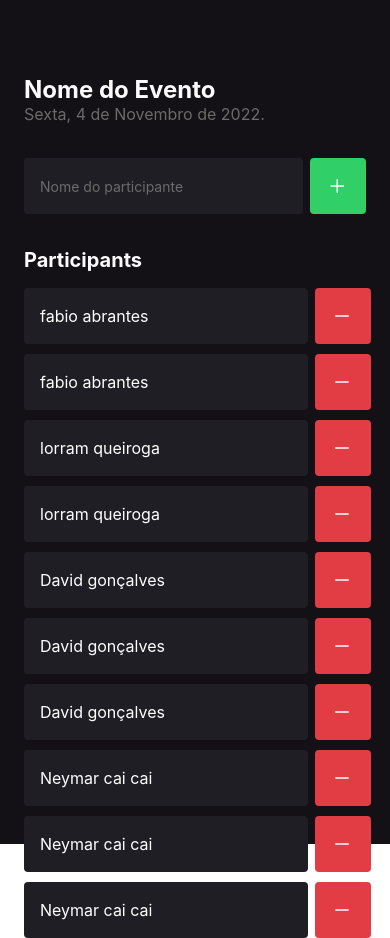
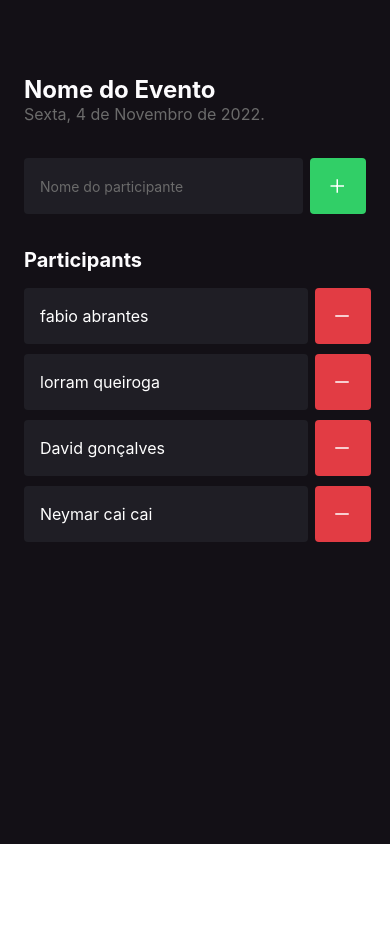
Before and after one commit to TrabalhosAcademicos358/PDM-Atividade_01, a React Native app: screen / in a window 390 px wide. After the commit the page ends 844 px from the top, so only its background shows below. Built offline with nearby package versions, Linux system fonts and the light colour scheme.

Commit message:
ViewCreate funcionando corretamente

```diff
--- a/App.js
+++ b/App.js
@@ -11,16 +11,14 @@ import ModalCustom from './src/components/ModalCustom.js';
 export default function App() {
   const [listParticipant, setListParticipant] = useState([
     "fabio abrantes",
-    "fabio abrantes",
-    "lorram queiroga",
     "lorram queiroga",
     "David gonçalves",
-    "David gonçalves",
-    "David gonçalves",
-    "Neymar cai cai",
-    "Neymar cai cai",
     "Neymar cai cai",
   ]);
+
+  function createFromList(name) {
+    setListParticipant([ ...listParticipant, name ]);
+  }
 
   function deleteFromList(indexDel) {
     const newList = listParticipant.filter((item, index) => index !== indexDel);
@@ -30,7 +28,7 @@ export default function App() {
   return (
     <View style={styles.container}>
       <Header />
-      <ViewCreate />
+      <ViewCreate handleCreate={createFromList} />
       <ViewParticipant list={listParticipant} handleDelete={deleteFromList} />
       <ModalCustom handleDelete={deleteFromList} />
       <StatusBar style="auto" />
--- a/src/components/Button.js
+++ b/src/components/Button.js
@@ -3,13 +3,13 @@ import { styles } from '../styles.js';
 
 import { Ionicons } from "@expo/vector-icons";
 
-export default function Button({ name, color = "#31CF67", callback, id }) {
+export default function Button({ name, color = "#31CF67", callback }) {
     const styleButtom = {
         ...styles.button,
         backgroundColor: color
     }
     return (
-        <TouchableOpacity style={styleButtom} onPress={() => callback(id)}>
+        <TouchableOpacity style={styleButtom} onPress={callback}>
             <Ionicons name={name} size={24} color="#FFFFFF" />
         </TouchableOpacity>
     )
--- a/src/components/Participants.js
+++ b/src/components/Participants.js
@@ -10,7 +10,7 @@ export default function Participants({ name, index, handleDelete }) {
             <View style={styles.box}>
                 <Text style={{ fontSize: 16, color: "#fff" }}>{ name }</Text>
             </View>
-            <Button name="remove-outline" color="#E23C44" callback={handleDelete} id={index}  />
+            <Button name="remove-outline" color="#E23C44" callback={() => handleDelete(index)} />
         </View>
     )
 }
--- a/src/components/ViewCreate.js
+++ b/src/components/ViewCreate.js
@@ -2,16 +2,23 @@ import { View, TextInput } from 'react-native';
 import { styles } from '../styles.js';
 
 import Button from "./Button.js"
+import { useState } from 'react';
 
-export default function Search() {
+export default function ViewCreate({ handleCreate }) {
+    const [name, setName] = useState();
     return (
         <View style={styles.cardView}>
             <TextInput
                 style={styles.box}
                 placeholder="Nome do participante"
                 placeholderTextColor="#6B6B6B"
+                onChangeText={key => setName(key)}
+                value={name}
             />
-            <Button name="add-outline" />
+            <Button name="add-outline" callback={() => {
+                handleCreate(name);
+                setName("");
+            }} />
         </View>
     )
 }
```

### What to do
Set down the material above word for word and skip its pictures.

### Expected answer
Before and after one commit to TrabalhosAcademicos358/PDM-Atividade_01, a React Native app: screen / in a window 390 px wide. After the commit the page ends 844 px from the top, so only its background shows below. Built offline with nearby package versions, Linux system fonts and the light colour scheme.

Commit message:
ViewCreate funcionando corretamente

```diff
--- a/App.js
+++ b/App.js
@@ -11,16 +11,14 @@ import ModalCustom from './src/components/ModalCustom.js';
 export default function App() {
   const [listParticipant, setListParticipant] = useState([
     "fabio abrantes",
-    "fabio abrantes",
-    "lorram queiroga",
     "lorram queiroga",
     "David gonçalves",
-    "David gonçalves",
-    "David gonçalves",
-    "Neymar cai cai",
-    "Neymar cai cai",
     "Neymar cai cai",
   ]);
+
+  function createFromList(name) {
+    setListParticipant([ ...listParticipant, name ]);
+  }
 
   function deleteFromList(indexDel) {
     const newList = listParticipant.filter((item, index) => index !== indexDel);
@@ -30,7 +28,7 @@ export default function App() {
   return (
     <View style={styles.container}>
       <Header />
-      <ViewCreate />
+      <ViewCreate handleCreate={createFromList} />
       <ViewParticipant list={listParticipant} handleDelete={deleteFromList} />
       <ModalCustom handleDelete={deleteFromList} />
       <StatusBar style="auto" />
--- a/src/components/Button.js
+++ b/src/components/Button.js
@@ -3,13 +3,13 @@ import { styles } from '../styles.js';
 
 import { Ionicons } from "@expo/vector-icons";
 
-export default function Button({ name, color = "#31CF67", callback, id }) {
+export default function Button({ name, color = "#31CF67", callback }) {
     const styleButtom = {
         ...styles.button,
         backgroundColor: color
     }
     return (
-        <TouchableOpacity style={styleButtom} onPress={() => callback(id)}>
+        <TouchableOpacity style={styleButtom} onPress={callback}>
             <Ionicons name={name} size={24} color="#FFFFFF" />
         </TouchableOpacity>
     )
--- a/src/components/Participants.js
+++ b/src/components/Participants.js
@@ -10,7 +10,7 @@ export default function Participants({ name, index, handleDelete }) {
             <View style={styles.box}>
                 <Text style={{ fontSize: 16, color: "#fff" }}>{ name }</Text>
             </View>
-            <Button name="remove-outline" color="#E23C44" callback={handleDelete} id={index}  />
+            <Button name="remove-outline" color="#E23C44" callback={() => handleDelete(index)} />
         </View>
     )
 }
--- a/src/components/ViewCreate.js
+++ b/src/components/ViewCreate.js
@@ -2,16 +2,23 @@ import { View, TextInput } from 'react-native';
 import { styles } from '../styles.js';
 
 import Button from "./Button.js"
+import { useState } from 'react';
 
-export default function Search() {
+export default function ViewCreate({ handleCreate }) {
+    const [name, setName] = useState();
     return (
         <View style={styles.cardView}>
             <TextInput
                 style={styles.box}
                 placeholder="Nome do participante"
                 placeholderTextColor="#6B6B6B"
+                onChangeText={key => setName(key)}
+                value={name}
             />
-            <Button name="add-outline" />
+            <Button name="add-outline" callback={() => {
+                handleCreate(name);
+                setName("");
+            }} />
         </View>
     )
 }
```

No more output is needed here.